The National Park Service has released a video narrative of the first 36 hours of last year's Howe Ridge Fire, which burned down 13 cabins and more than a dozen other structures along the north shore of Lake McDonald in Glacier National Park.

In a documentary-style video, firefighters and residents explain what happened the night of Aug. 11 after lightning struck Howe Ridge, starting the blaze. Lightning also caused several other fires both in Glacier and near Kalispell that same night.

Firefighters in the piece say they got the initial call of the fire about 7:15 p.m., but residents the Hungry Horse News spoke to after the fire said they informed park staff earlier than that — about 5:30 p.m.

Firefighters attempted to get to the blaze by foot that night, but the fire started in re-growth from the 2003 Robert Fire and was thick with downed timber and sapling lodgepole pines.

There were also higher priority fires in the region, noted the Forest Service.

“The main issue was to get the fires west of (Kalispell) dealt with,” said one fire manager.

The video doesn't formally identify anyone in the video. There are no titles, though the Hungry Horse News was able to identify most of them, as they're all local firefighters or rangers the newspaper has worked with over the years.

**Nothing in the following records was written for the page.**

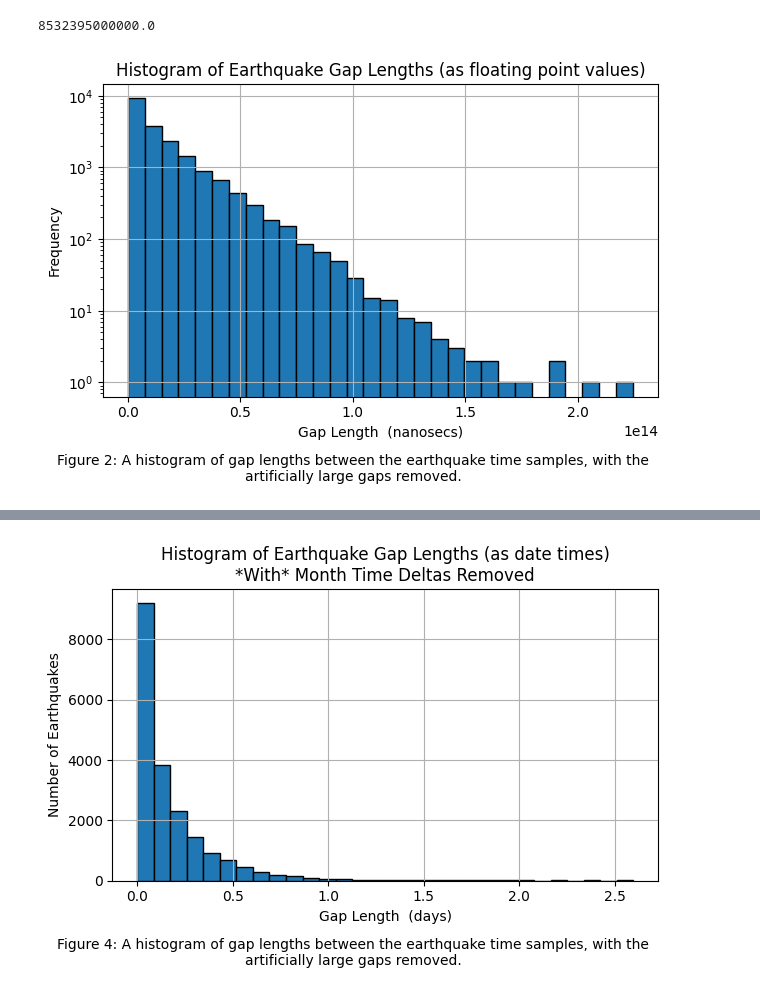
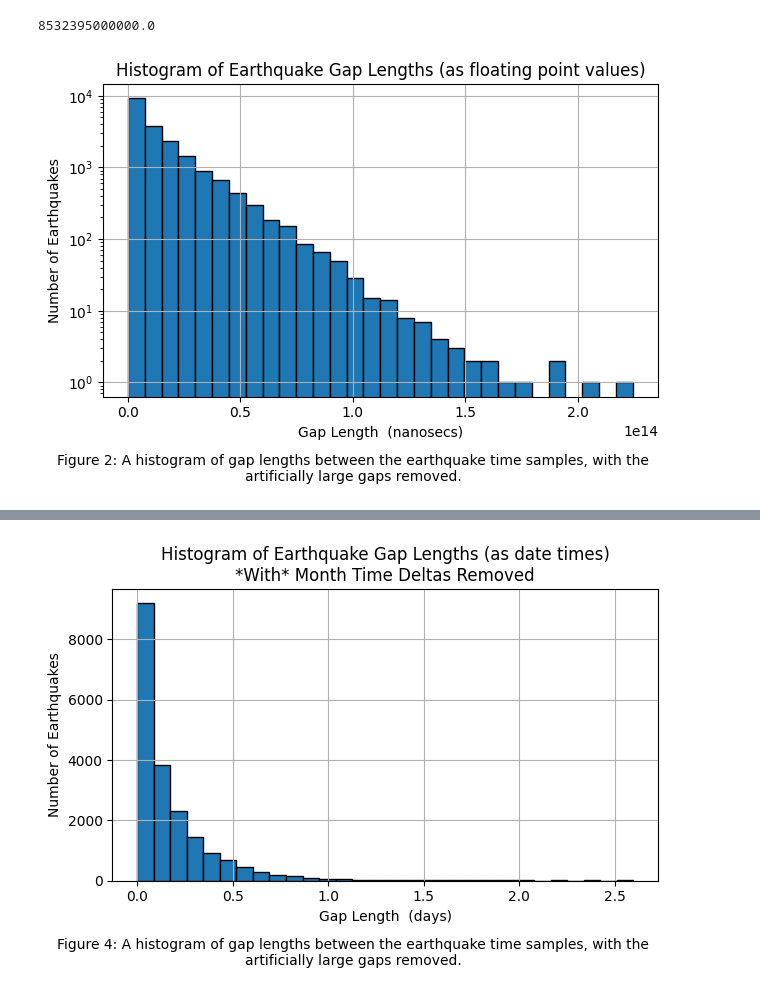
Before and after one commit to jarrodsb/DSPS_JBieber, a Jupyter notebook: HW3/Solutions_KS_earthquakes.ipynb, the cells around one changed output, grey strips where cells are left out. Cells and saved outputs as stored; diff of their text form; code cells hidden in the pictures.

```diff
--- a/HW3/Solutions_KS_earthquakes.ipynb
+++ b/HW3/Solutions_KS_earthquakes.ipynb
@@ -384,12 +398,12 @@ eqGoodData["gaps"].median()
 # %%
 caption = "Figure 2: A histogram of gap lengths between the earthquake time samples, with the artificially large gaps removed."
 
 plt.hist(eqGoodData["gaps"], bins=30, edgecolor='black', log=True)
 plt.title("Histogram of Earthquake Gap Lengths (as floating point values)")
 plt.xlabel("Gap Length  (nanosecs)")
-plt.ylabel("Frequency")
+plt.ylabel("Number of Earthquakes")
 plt.grid()
 plt.figtext(0.5, 0.1, caption, ha='center', fontsize=10, wrap=True)
 plt.tight_layout(rect=[0, 0.15, 1, 1])
 # %% [output]
-[figure, old version]
+[figure, new version]
```
Also changed, not shown: parts of 12 cells of this notebook.
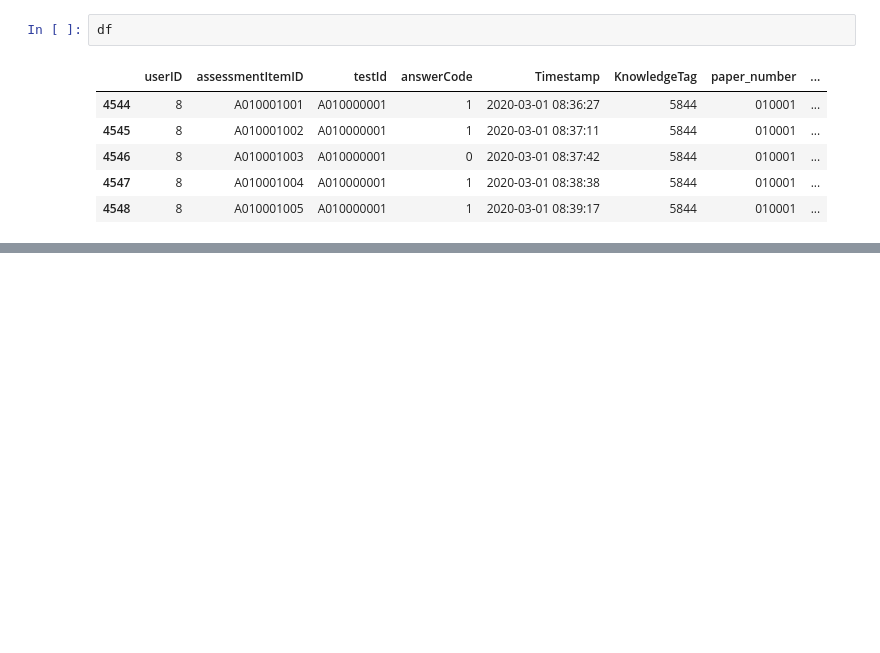
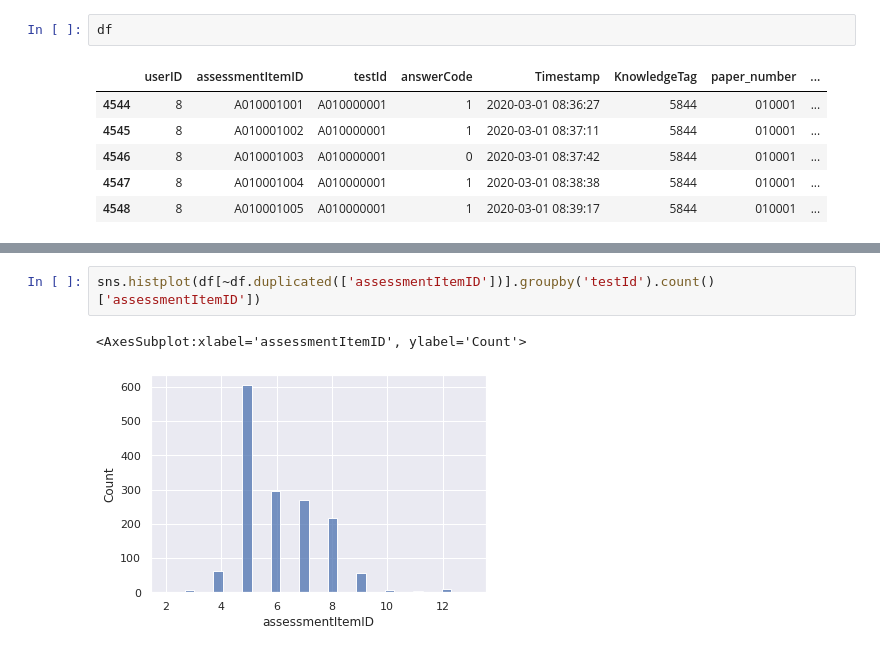
Before and after one commit to boostcampaitech3/level2-dkt-level2-recsys-05, a Jupyter notebook: EDA/EDA-SeongBeom.ipynb, the cells around one changed output, grey strips where cells are left out. Drawn from its saved outputs; the diff is of its cells as text; blank space fills up the shorter version.

```diff
--- a/EDA/EDA-SeongBeom.ipynb
+++ b/EDA/EDA-SeongBeom.ipynb
@@ -492,0 +532,5 @@ df
+# %%
+sns.histplot(df[~df.duplicated(['assessmentItemID'])].groupby('testId').count()['assessmentItemID'])
+# %% [output]
+<AxesSubplot:xlabel='assessmentItemID', ylabel='Count'>
+[figure, added]
```
Also changed, not shown: parts of 18 cells of this notebook, 1 other file.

Throughout the video, firefighters and park managers expressed surprise at the ferocity of the fire and how, in short, it caught them off guard.

Howe Ridge had two previous lightning-caused fire strikes before — one in 2015 and another in 2017. Neither had grown more than a couple of acres.

But with hot, dry, conditions and a stiff wind, the fire quickly grew in size on Aug. 12, 2018.

Two CL-215s aircraft, also known as “super scoopers” were brought in to drop water on the blaze. They started about 11 a.m. Aug. 12 but by about 3 p.m., when it was time to refuel, they were pulled off.

Firefighters again tried to hike to the fire, but were not able to engage directly because of fire behavior and the difficult terrain, which is illustrated in the video.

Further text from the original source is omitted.